“Empire Day” was the last school day before the 24th of May. The day was to be celebrated in every school with the morning being devoted to “a study of the greatness of the British Empire.” In the afternoon students were to enjoy patriotic speeches, recitations and music.
The health of the teachers and students was taken seriously. School boards could make provision for students whose parents could not afford to pay for medical and dental treatment. The school boards were authorized to establish medical and dental inspection systems.
Teachers were required to refuse admission to the school of any pupil believed to be infected with or exposed to consumption or a number of contagious diseases including chickenpox, smallpox, cholera, glandular fever (what we would call infectious mononucleosis), scarlet fever, diphtheria, whooping-cough, measles and mumps. Teachers were awarded up to four weeks of absence for ill health, a period that could be extended with the consent of the school board.
Duties of Teachers
The duties of teachers—each of whom had to hold a certificate of qualification--were prescribed in great detail. Among the first, was the duty to
…inculcate by precept and example, respect for religion and the principles of Christian morality and the highest regard for truth, justice, loyalty, love of country, humanity, benevolence, sobriety, industry, frugality, purity, temperance and all other virtues
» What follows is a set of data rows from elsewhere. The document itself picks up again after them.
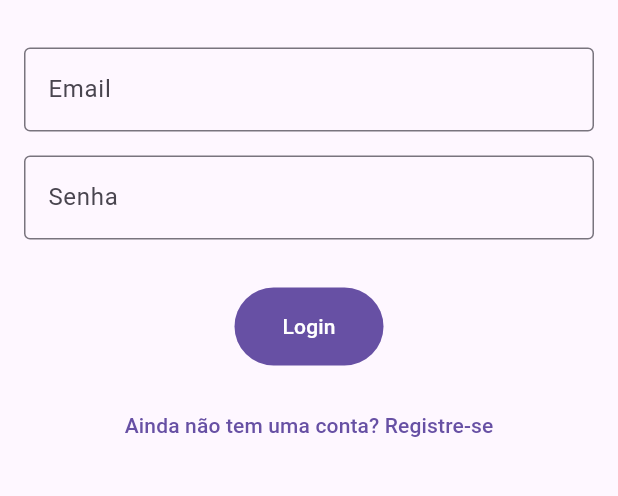
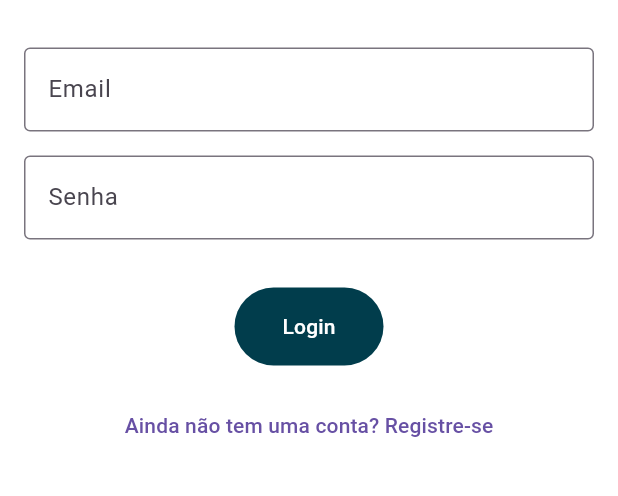
Before and after one commit to swczk/geek_collection_app, a Flutter app: the screen it shows after launch, on a phone screen of 412 x 824 dp, the part 413-909 px from its top. Run offline on Flutter 3.47's test engine with Material 3 defaults, Android fonts, the phone set to English and light mode, and no system bars; drawn by our look-alikes of flutter_form_builder; our stand-ins replace connectivity_plus, dio, form_builder_validators, get_it, shared_preferences; network calls fail.

Commit message:
use theme.dart

```diff
--- a/lib/main.dart
+++ b/lib/main.dart
@@ -11,6 +11,7 @@ import 'package:geek_collection/services/collection_service.dart';
 import 'package:geek_collection/services/item_service.dart';
 import 'package:geek_collection/services/persistence_service.dart';
 import 'package:geek_collection/services/share_service.dart';
+import 'package:geek_collection/utils/theme.dart';
 import 'package:get_it/get_it.dart';
 
 Future<void> dependency() async {
@@ -47,9 +48,9 @@ class MyApp extends StatelessWidget {
   Widget build(BuildContext context) {
     return MaterialApp(
       title: 'Geek Collections',
-      theme: ThemeData.light(
-        useMaterial3: true,
-      ),
+      debugShowCheckedModeBanner: false,
+      theme: DefaultTheme.lightThemeData(context),
+      darkTheme: DefaultTheme.darkThemeData(),
       initialRoute: '/',
       routes: {
         '/': (context) => FutureBuilder<bool>(
```
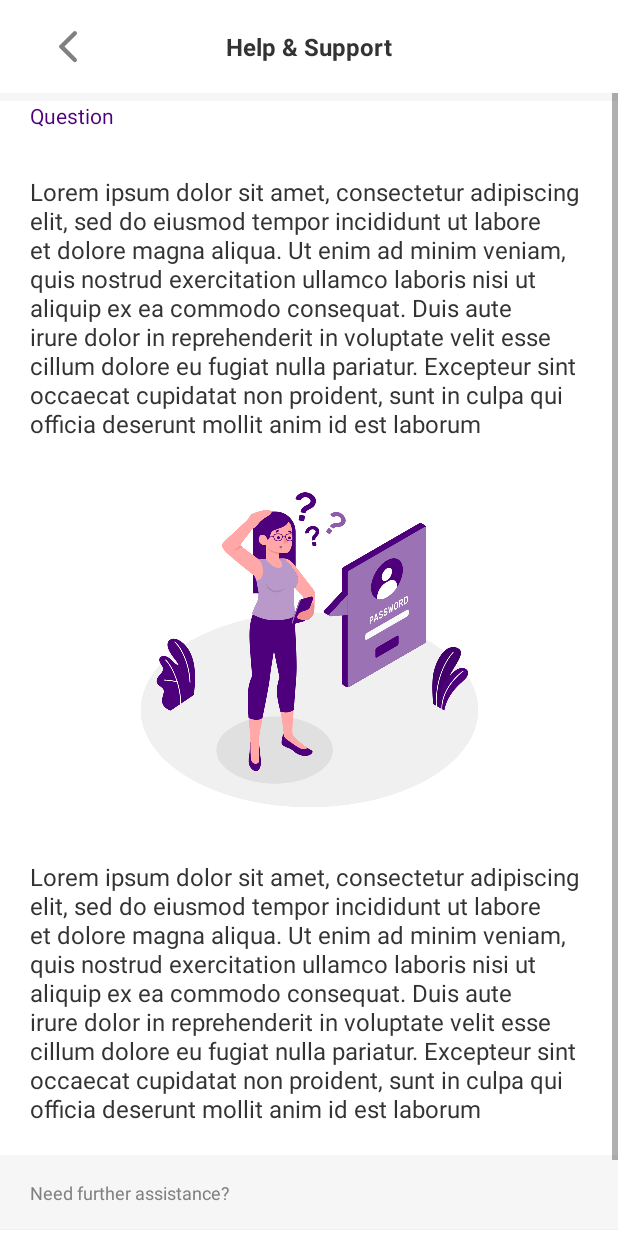
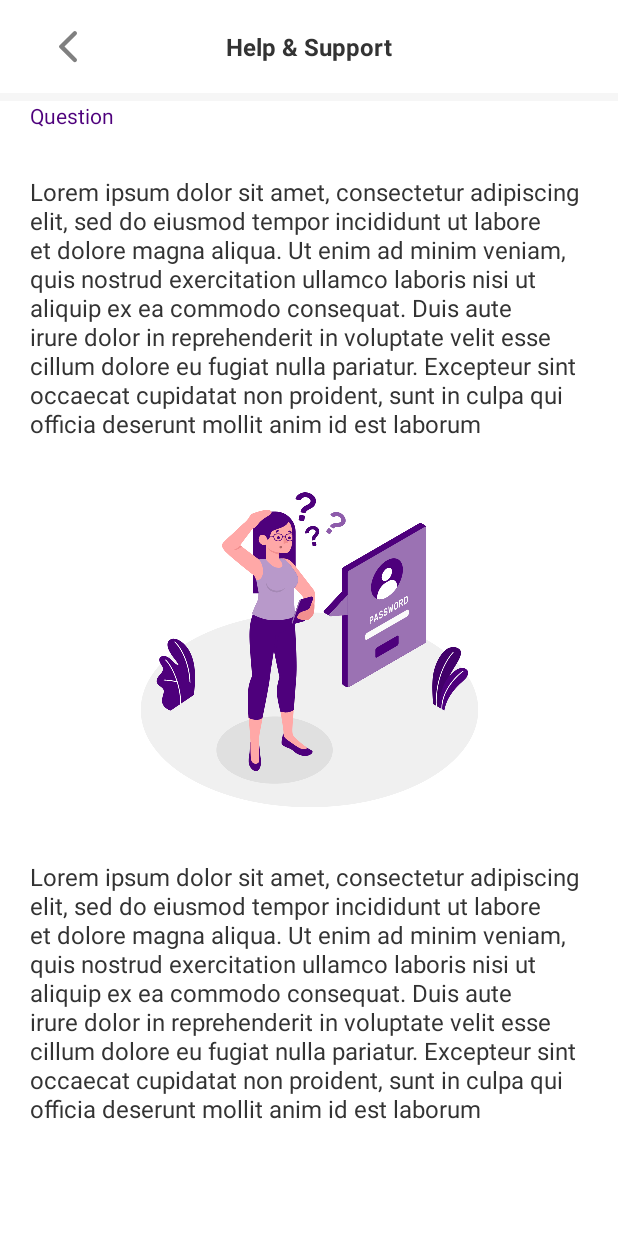
Before and after one commit to Festusyuma-LTD/glaid-driver, an Android app: the SupportFullPageActivity screen opened directly, with no data from a screen before it, on a phone screen of 412 x 824 dp. Run offline under Robolectric (Android 15) with nearby library versions, the phone set to English and light mode, and no system bars.

Commit message:
remove live chat button from full support page

```diff
--- a/app/src/main/java/festusyuma/com/glaiddriver/controller/SupportFullPageActivity.kt
+++ b/app/src/main/java/festusyuma/com/glaiddriver/controller/SupportFullPageActivity.kt
@@ -11,8 +11,6 @@ import festusyuma.com.glaiddriver.helpers.*
 import festusyuma.com.glaiddriver.models.User
 
 class SupportFullPageActivity : AppCompatActivity() {
-    private var user: User? = null
-
     override fun onCreate(savedInstanceState: Bundle?) {
         window.statusBarColor = ContextCompat.getColor(this, R.color.white)
         window.navigationBarColor = ContextCompat.getColor(this, R.color.white)
@@ -25,7 +23,6 @@ class SupportFullPageActivity : AppCompatActivity() {
         super.onCreate(savedInstanceState)
         setContentView(R.layout.activity_support_full_page)
         intent.getStringExtra(EXTRA_QUESTION)
-        user = initDriverDetails(this)
     }
 
 
@@ -34,15 +31,4 @@ class SupportFullPageActivity : AppCompatActivity() {
         val intent = Intent(this, HelpSupportActivity::class.java)
         startActivity(intent)
     }
-
-    fun startChatClick(view: View) {
-        view.startAnimation(buttonClickAnim)
-        if (user != null) {
-            val intent = Intent(this, ChatActivity::class.java)
-            intent.putExtra(CHAT_NAME, user!!.fullName)
-            intent.putExtra(CHAT_EMAIL, user!!.email)
-            startActivity(intent)
-
-        }
-    }
 }
--- a/app/src/main/res/layout/activity_support_full_page.xml
+++ b/app/src/main/res/layout/activity_support_full_page.xml
@@ -127,50 +127,6 @@
                 app:layout_constraintTop_toBottomOf="@+id/qestionImg"
                 app:lineHeight="19sp" />
 
-            <View
-                android:id="@+id/fAssistanceTab"
-                android:layout_width="match_parent"
-                android:layout_height="50dp"
-                android:background="#f6f6f6"
-                app:layout_constraintEnd_toEndOf="parent"
-                app:layout_constraintHorizontal_bias="0.0"
-                app:layout_constraintStart_toStartOf="parent"
-                app:layout_constraintTop_toBottomOf="@+id/questionAnswer2" />
-
-            <TextView
-                android:id="@+id/need_futhertextView"
-                android:layout_width="wrap_content"
-                android:layout_height="wrap_content"
-                android:layout_marginStart="20dp"
-
-                android:text="@string/need_futher_assistance"
-                android:textColor="#808080"
-                android:textSize="12sp"
-                app:layout_constraintBottom_toBottomOf="@+id/fAssistanceTab"
-                app:layout_constraintStart_toStartOf="@+id/fAssistanceTab"
-                app:layout_constraintTop_toTopOf="@+id/fAssistanceTab" />
-
-            <Button
-                android:id="@+id/button2"
-                android:layout_width="0dp"
-                android:layout_height="wrap_content"
-                android:layout_marginBottom="10dp"
-                android:background="@color/white"
-                android:drawableEnd="@drawable/ic_chevron_dark"
-
-                android:gravity="center|start"
-                android:onClick="startChatClick"
-                android:paddingLeft="20dp"
-                android:paddingRight="20dp"
-                android:text="@string/start_a_live_chat"
-                android:textAllCaps="false"
-                android:textColor="#333333"
-                android:textSize="16sp"
-                app:layout_constraintBottom_toBottomOf="parent"
-                app:layout_constraintEnd_toEndOf="parent"
-                app:layout_constraintStart_toStartOf="parent"
-                app:layout_constraintTop_toBottomOf="@+id/fAssistanceTab" />
-
         </androidx.constraintlayout.widget.ConstraintLayout>
     </ScrollView>
 
```
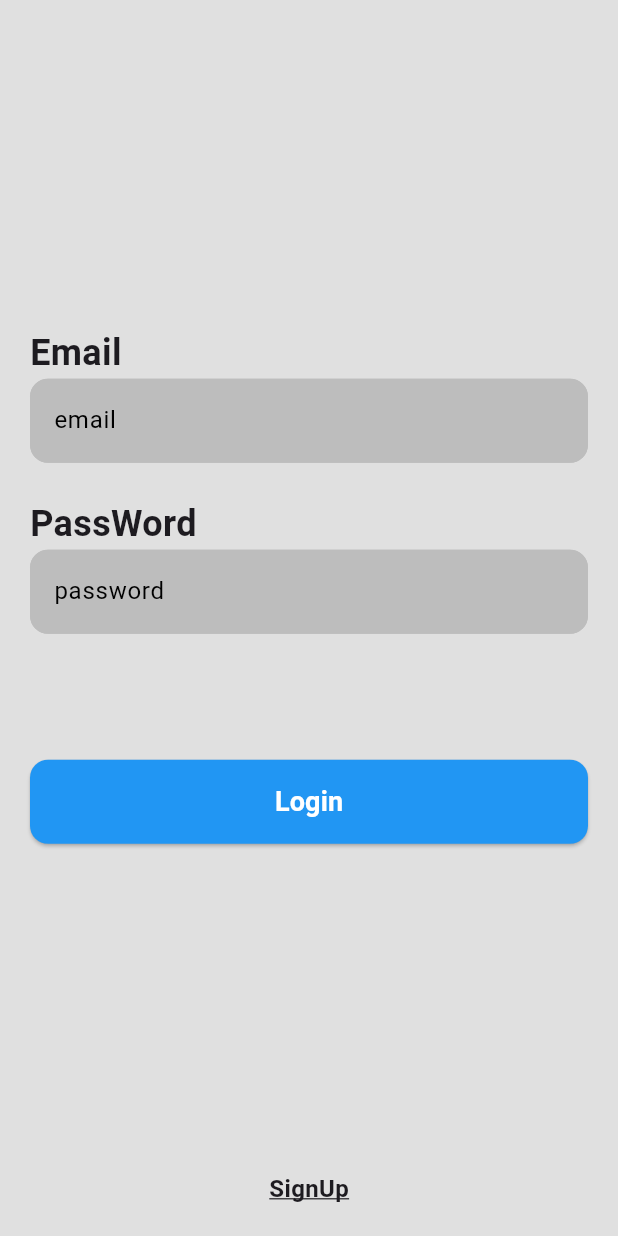
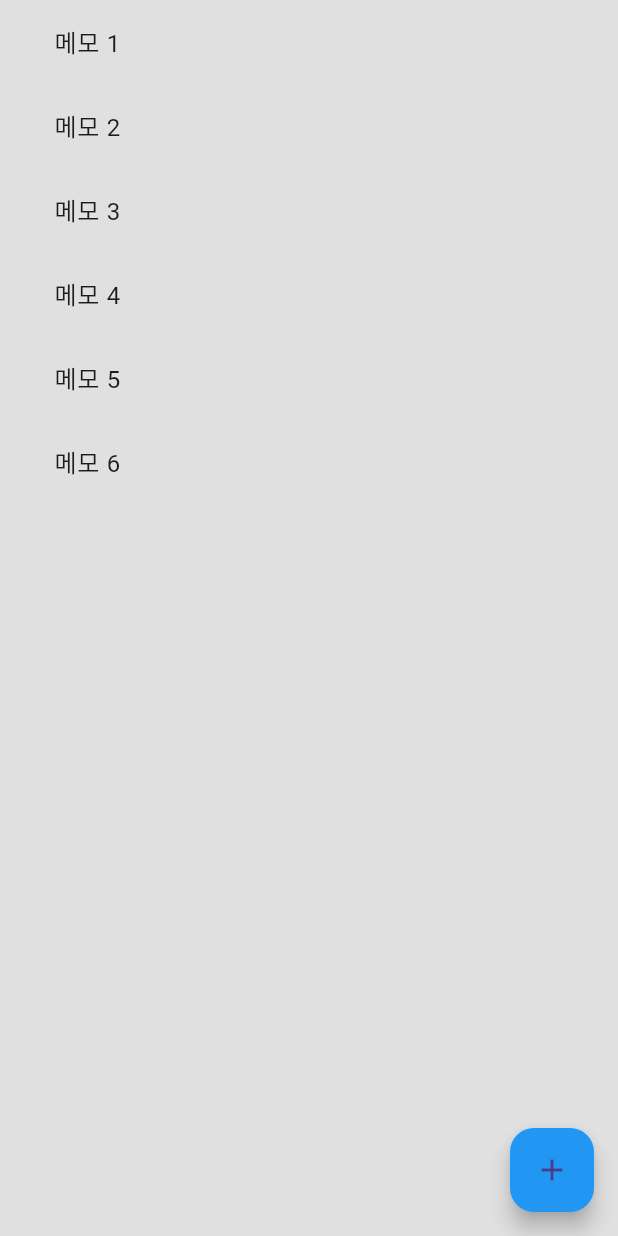
Before and after one commit to spicypunch/MemoEveryWhere, a Flutter app: the screen it shows after launch, on a phone screen of 412 x 824 dp. Run offline on Flutter 3.47's test engine with Material 3 defaults, Android fonts, the phone set to English and light mode, and no system bars; our stand-ins replace firebase_auth, firebase_core, flutter_hooks, flutter_riverpod, freezed_annotation, go_router and 1 more; accounts and stored records are empty; generated files the repository leaves out were written again.

Commit message:
feature: 플랫폼 간 표시되는 홈 ui 분리

```diff
--- a/lib/core/components/default_layout.dart
+++ b/lib/core/components/default_layout.dart
@@ -5,14 +5,16 @@ import '../colors/default_colors.dart';
 
 class DefaultLayout extends StatelessWidget {
   final Widget child;
-
   final String? title; // AppBar 타이틀
   final Color titleColor; // AppBar 타이틀 color
   final double fontSize; // 타이틀 폰트 size
   final FontWeight fontWeight; // 타이틀 폰트 weight
-
   final Color backgroundColor; // View BackgroundColor
   final Color appBarBackgroundColor; // AppBar BackgroundColor
+  final bool showBackButton; // 뒤로가기 버튼 표시 여부
+  final bool showFloatingActionButton; // 플로팅 버튼 표시 여부
+  final VoidCallback? onFloatingActionButtonPressed; // 플로팅 버튼 콜백
+  final Widget? floatingActionButtonChild; // 플로팅 버튼 커스텀 위젯
 
   const DefaultLayout({
     required this.child,
@@ -22,6 +24,10 @@ class DefaultLayout extends StatelessWidget {
     this.fontWeight = FontWeight.w700,
     this.backgroundColor = DefaultColors.grey300,
     this.appBarBackgroundColor = DefaultColors.grey300,
+    this.showBackButton = false,
+    this.showFloatingActionButton = false,
+    this.onFloatingActionButtonPressed,
+    this.floatingActionButtonChild,
     super.key,
   });
 
@@ -31,6 +37,8 @@ class DefaultLayout extends StatelessWidget {
       backgroundColor: backgroundColor,
       appBar: renderAppBar(context),
       body: child,
+      floatingActionButton:
+          showFloatingActionButton ? renderFloatingActionButton() : null,
     );
   }
 
@@ -49,14 +57,24 @@ class DefaultLayout extends StatelessWidget {
           fontWeight: fontWeight,
         ),
       ),
-      leading: context.canPop()
+      leading: (showBackButton)
           ? IconButton(
-        onPressed: () {
-          context.pop();
-        },
-        icon: Icon(Icons.arrow_back_rounded, size: 24),
-      )
+              onPressed: () {
+                context.pop();
+              },
+              icon: Icon(Icons.arrow_back_rounded, size: 24),
+            )
           : null,
     );
   }
+
+  Widget? renderFloatingActionButton() {
+    if (!showFloatingActionButton) return null;
+
+    return FloatingActionButton(
+      onPressed: onFloatingActionButtonPressed,
+      backgroundColor: DefaultColors.modernBlue,
+      child: floatingActionButtonChild ?? Icon(Icons.add),
+    );
+  }
 }
--- a/lib/core/go_router/go_router.dart
+++ b/lib/core/go_router/go_router.dart
@@ -1,17 +1,18 @@
 import 'package:flutter/cupertino.dart';
 import 'package:flutter_riverpod/flutter_riverpod.dart';
 import 'package:go_router/go_router.dart';
+import 'package:memo_everywhere/features/add/presentation/add_screen.dart';
 
-import '../../features/auth/presentation/auth/signin_screen.dart';
-import '../../features/auth/presentation/auth/signup_screen.dart';
-import '../../features/detail/detail_screen.dart';
-import '../../features/home/home_screen.dart';
-import '../../features/settings/settings_screen.dart';
+import '../../features/auth/presentation/signin_screen.dart';
+import '../../features/auth/presentation/signup_screen.dart';
+import '../../features/detail/presentation/detail_screen.dart';
+import '../../features/home/presentaion/home_screen.dart';
+import '../../features/settings/presentation/settings_screen.dart';
 
 final routerProvider = Provider<GoRouter>(
   (ref) {
     return GoRouter(
-      initialLocation: '/signin',
+      initialLocation: '/home',
       redirect: (BuildContext context, GoRouterState state) {
         return null;
       },
@@ -26,7 +27,11 @@ final routerProvider = Provider<GoRouter>(
                 name: 'signup',
                 builder: (context, state) => SignUpScreen(),
               ),
-          ]
+            ]),
+        GoRoute(
+          path: '/add',
+          name: 'add',
+          builder: (context, state) => AddScreen(),
         ),
         GoRoute(
           path: '/home',
--- /dev/null
+++ b/lib/features/add/presentation/add_screen.dart
@@ -0,0 +1,12 @@
+import 'package:flutter/material.dart';
+import 'package:hooks_riverpod/hooks_riverpod.dart';
+import 'package:memo_everywhere/core/components/default_layout.dart';
+
+class AddScreen extends HookConsumerWidget {
+  const AddScreen({super.key});
+
+  @override
+  Widget build(BuildContext context, WidgetRef ref) {
+    return DefaultLayout(showBackButton: true,title: 'Add', child: Center(child: Text('Add'),));
+  }
+}
--- a/lib/features/auth/domain/entity/user.dart
+++ /dev/null
@@ -1,10 +0,0 @@
-class User {
-  final String email;
-  final String passWord;
-
-  User({
-    required this.email,
-    required this.passWord,
-  });
-
-}
--- a/lib/features/auth/presentation/auth/auth_provider.dart
+++ b/lib/features/auth/presentation/auth_provider.dart
@@ -1,7 +1,7 @@
 import 'package:flutter_riverpod/flutter_riverpod.dart';
 import 'package:memo_everywhere/features/auth/domain/repository/auth_repository.dart';
 
-import '../../domain/state/auth_state.dart';
+import '../domain/state/auth_state.dart';
 
 final authProvider =
 AsyncNotifierProvider<AuthProvider, AuthState>(() => AuthProvider());
--- a/lib/features/auth/presentation/auth/signup_screen.dart
+++ b/lib/features/auth/presentation/signup_screen.dart
@@ -4,9 +4,9 @@ import 'package:go_router/go_router.dart';
 import 'package:hooks_riverpod/hooks_riverpod.dart';
 import 'package:memo_everywhere/features/auth/domain/state/auth_state.dart';
 
-import '../../../../core/components/default_button.dart';
-import '../../../../core/components/default_layout.dart';
-import '../../../../core/components/default_text_field.dart';
+import '../../../core/components/default_button.dart';
+import '../../../core/components/default_layout.dart';
+import '../../../core/components/default_text_field.dart';
 import 'auth_provider.dart';
 
 class SignUpScreen extends HookConsumerWidget {
@@ -64,9 +64,6 @@ class SignUpScreen extends HookConsumerWidget {
             );
           }
         },
-        error: (error, _) => ScaffoldMessenger.of(context).showSnackBar(
-          SnackBar(content: Text(error.toString())),
-        ),
       );
     });
 
@@ -102,9 +99,10 @@ class SignUpScreen extends HookConsumerWidget {
                       children: [
                         Text(
                           'PassWord',
-                          style: TextStyle(fontSize: 24, fontWeight: FontWeight.bold),
+                          style: TextStyle(
+                              fontSize: 24, fontWeight: FontWeight.bold),
                         ),
-                        SizedBox(width: 8),  // 텍스트 사이 간격
+                        SizedBox(width: 8),
                         Text(
                           'at least 6 digits',
                           style: TextStyle(fontSize: 14),
@@ -155,9 +153,10 @@ class SignUpScreen extends HookConsumerWidget {
                     child: Text(
                       'Back to Login',
                       style: TextStyle(
-                          decoration: TextDecoration.underline,
-                          fontSize: 16,
-                          fontWeight: FontWeight.bold),
+                        decoration: TextDecoration.underline,
+                        fontSize: 16,
+                        fontWeight: FontWeight.bold,
+                      ),
                     ),
                   ),
                 ),
--- a/lib/features/detail/detail_screen.dart
+++ /dev/null
@@ -1,11 +0,0 @@
-import 'package:flutter/material.dart';
-import 'package:flutter_riverpod/flutter_riverpod.dart';
-
-class DetailScreen extends ConsumerWidget {
-  const DetailScreen({super.key});
-
-  @override
-  Widget build(BuildContext context, WidgetRef ref) {
-    return Scaffold();
-  }
-}
--- a/lib/features/home/home_screen.dart
+++ b/lib/features/detail/presentation/detail_screen.dart
@@ -1,11 +1,13 @@
 import 'package:flutter/material.dart';
 import 'package:flutter_riverpod/flutter_riverpod.dart';
 
-class HomeScreen extends ConsumerWidget {
-  const HomeScreen({super.key});
+class DetailScreen extends ConsumerWidget {
+  const DetailScreen({super.key});
 
   @override
   Widget build(BuildContext context, WidgetRef ref) {
-    return const Placeholder();
+    return Scaffold(
+      body: Center(child: Text('종마루'),),
+    );
   }
 }
--- /dev/null
+++ b/lib/features/home/presentaion/home_screen.dart
@@ -0,0 +1,73 @@
+import 'dart:io';
+
+import 'package:flutter/foundation.dart';
+import 'package:flutter/material.dart';
+import 'package:go_router/go_router.dart';
+import 'package:hooks_riverpod/hooks_riverpod.dart';
+
+import '../../../core/components/default_layout.dart';
+
+class HomeScreen extends HookConsumerWidget {
+  HomeScreen({super.key});
+
+  final List<Memo> memos = [
+    Memo(title: '메모 1', content: '메모 1의 내용...'),
+    Memo(title: '메모 2', content: '메모 2의 내용...'),
+    Memo(title: '메모 3', content: '메모 3의 내용...'),
+    Memo(title: '메모 4', content: '메모 4의 내용...'),
+    Memo(title: '메모 5', content: '메모 5의 내용...'),
+    Memo(title: '메모 6', content: '메모 6의 내용...'),
+  ];
+
+  @override
+  Widget build(BuildContext context, WidgetRef ref) {
+    bool isMobile = Platform.isAndroid || Platform.isIOS;
+
+    if (kIsWeb) {
+      isMobile = false;
+    }
+
+    return DefaultLayout(
+      showBackButton: true,
+      showFloatingActionButton: true,
+      onFloatingActionButtonPressed: () {
+        context.pushNamed('add');
+      },
+      child: Padding(
+        padding: EdgeInsets.symmetric(
+          horizontal: 20.0,
+        ),
+        child: isMobile ? _buildMobileLayout() : _buildDesktopLayout(),
+      ),
+
+    );
+  }
+
+  Widget _buildMobileLayout() {
+    return ListView.builder(
+      itemCount: memos.length,
+      itemBuilder: (context, index) {
+        return ListTile(
+          title: Text(memos[index].title),
+          onTap: () {
+            context
+                .pushNamed('detail', pathParameters: {'id': index.toString()});
+          },
+        );
+      },
+    );
+  }
+
+  Widget _buildDesktopLayout() {
+    return Center(
+      child: Text('마루'),
+    );
+  }
+}
+
+class Memo {
+  final String title;
+  final String content;
+
+  Memo({required this.title, required this.content});
+}
```
Also changed, not shown: lib/features/auth/presentation/signin_screen.dart (renamed from lib/features/auth/presentation/auth/signin_screen.dart, +5 -5 lines), lib/features/settings/presentation/settings_screen.dart (renamed from lib/features/settings/settings_screen.dart), lib/features/splash/presentation/splash_screen.dart (renamed from lib/features/splash/splash_screen.dart), 1 other file. Lines whose indentation alone changed are shown as unchanged.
Of course the teachers were required to conduct examinations, to provide information about the progress of the pupils and to make promotions of students from one class or form to another. That information was provided to the Board and likely the Minister but it did not stop there. The names of successful candidates were published in the local newspaper. This might have been hard on those students not named, who could be assumed to have met with less success. But the practice was not as hard as that applied in the late 1800’s. In an 1888 Conservator article, the final marks of a class in every subject were published, including a good number of failures.
Student –Teacher Ratios
A photograph from Brampton Central Public School at around this time, suggests that there were as many as forty students in a class. This was an improvement in the teacher-student ratio. In 1888, an additional teacher was required when there were more than sixty students in a class.
What of the cost? School was free to every person between the ages of five and twenty-one with the exception of the Kindergarten classes which were subject to such fees as the Board determined. Of course someone had to pay the costs of school operations and that fell to the local property owners who through taxes paid the costs of the public and separate school education provided in their school system. Transfer payments from one municipality to another were made where students attended schools closer to their home but outside their municipality. In addition, counties contributed funds for students who lived in houses of refuge (shelters for the homeless).
And what of ipads and laptops? How did those students in 1912 take notes without them? At one time students used chalk and slates, but by 1912 they had note books, called scribblers. In Brampton, on its way to becoming the Flower town of Canada, those scribblers were emblazed with an image of a single Dale rose.